LNG stands for longest and is a statistic used to display how long a player rushes, passes, receives, or returns the ball.
Taking a look at the position of the player will help you determine what this statistic refers to.
LNG in a quarterback’s stats refers to the longest pass completed by the quarterback. LNG in a wide receiver’s stats refers to the longest catch made by the wide receiver.
In running back stats, LNG displays the longest rush a running back had. It is also used in kick and punt return stats to display the longest return a player had.
LNG in passing yards
In passing yards, LNG represents the longest pass completed by a quarterback. The yardage in this statistic represents the distance that the ball was advanced from the line of scrimmage.
The largest passing play is not measured by the distance the quarterback threw the ball, but by the number of yards gained.
A quarterback’s longest pass would still be displayed in the LNG column if he threw a two-yard check down pass which resulted in a 99 yard touchdown.
LNG in rushing yards
Longest rush stats are collected for both running backs and quarterbacks in football.
On a rush, this stat shows how many yards were gained from scrimmage. If the player was given the ball behind the line of scrimmage, these yards are not included.
LNG in receiving yards
A receiving yard long refers to the longest reception a player has made in a particular game or season. Again, this statistic is based on the distance gained from the line of scrimmage.
In order to determine the longest reception, they will use the passing play that gained the most yards from the line of scrimscrimage. This is regardless of the number of air yards or yards after the catch on the play.
Punt and kick returns
Kick and punt returns are another position that uses the long statistic. Usually, this statistic includes both an average punt return and a long return.
When a kick is caught outside the end zone, the longest return is determined by how many yards are gained from the location where the kick was caught.
The return yardage is measured from the point where they caught the ball if the ball is kicked into the end zone.
Since the end zone is about ten yards deep, many players have returned kicks over 100 yards.
How to use the LNG statistic
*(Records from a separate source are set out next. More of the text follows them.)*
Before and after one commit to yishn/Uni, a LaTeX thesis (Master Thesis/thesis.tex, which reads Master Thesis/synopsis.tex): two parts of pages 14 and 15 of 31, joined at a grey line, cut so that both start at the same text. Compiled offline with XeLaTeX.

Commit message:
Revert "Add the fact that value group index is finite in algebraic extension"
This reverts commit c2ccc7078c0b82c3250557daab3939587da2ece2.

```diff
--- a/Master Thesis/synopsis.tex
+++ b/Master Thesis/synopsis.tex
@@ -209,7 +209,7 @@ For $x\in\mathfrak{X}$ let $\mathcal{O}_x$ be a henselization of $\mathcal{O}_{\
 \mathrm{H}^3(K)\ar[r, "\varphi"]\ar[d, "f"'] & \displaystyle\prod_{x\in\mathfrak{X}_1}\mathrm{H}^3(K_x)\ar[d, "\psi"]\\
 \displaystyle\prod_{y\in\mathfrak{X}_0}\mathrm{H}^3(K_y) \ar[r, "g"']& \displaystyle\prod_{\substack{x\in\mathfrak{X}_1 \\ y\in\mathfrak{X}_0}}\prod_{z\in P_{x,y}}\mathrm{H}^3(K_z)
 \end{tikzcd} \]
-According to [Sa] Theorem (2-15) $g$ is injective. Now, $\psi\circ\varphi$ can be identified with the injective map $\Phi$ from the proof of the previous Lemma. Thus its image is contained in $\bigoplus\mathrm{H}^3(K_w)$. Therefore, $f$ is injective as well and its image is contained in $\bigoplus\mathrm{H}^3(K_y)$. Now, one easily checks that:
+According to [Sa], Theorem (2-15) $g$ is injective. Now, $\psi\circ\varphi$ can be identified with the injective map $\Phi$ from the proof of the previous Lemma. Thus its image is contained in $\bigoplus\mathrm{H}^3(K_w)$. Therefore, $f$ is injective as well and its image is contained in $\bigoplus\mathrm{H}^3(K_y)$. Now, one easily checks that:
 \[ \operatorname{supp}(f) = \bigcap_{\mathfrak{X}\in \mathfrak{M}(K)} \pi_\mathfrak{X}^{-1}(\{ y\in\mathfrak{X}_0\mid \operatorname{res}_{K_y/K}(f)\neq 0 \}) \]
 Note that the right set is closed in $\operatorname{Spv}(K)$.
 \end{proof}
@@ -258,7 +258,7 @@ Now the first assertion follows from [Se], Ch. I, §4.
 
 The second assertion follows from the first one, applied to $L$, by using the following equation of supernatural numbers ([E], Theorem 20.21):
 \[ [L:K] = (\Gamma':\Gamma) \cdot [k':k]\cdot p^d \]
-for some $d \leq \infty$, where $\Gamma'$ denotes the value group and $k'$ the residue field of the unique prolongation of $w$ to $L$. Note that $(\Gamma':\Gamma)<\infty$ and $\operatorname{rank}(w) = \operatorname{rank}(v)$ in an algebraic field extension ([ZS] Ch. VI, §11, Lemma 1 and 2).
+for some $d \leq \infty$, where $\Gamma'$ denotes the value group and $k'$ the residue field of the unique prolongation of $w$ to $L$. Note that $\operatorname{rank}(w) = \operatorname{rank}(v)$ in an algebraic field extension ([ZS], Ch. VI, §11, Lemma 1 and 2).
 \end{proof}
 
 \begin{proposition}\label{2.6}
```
LNG is not the most useful statistic in the game, but it does help you understand a little more.
A receiver may have 100 receiving yards in the first half. You may think this player is dominating our team, but if you check the LNG stats you will see he had a 95-yard reception.
In contrast, if a receiver has 100 yards and his LNG is 10 yards, that means he is cutting you up, since he would need at least ten receptions to achieve those numbers.
This is just one example of how this statistic can help you understand the game better.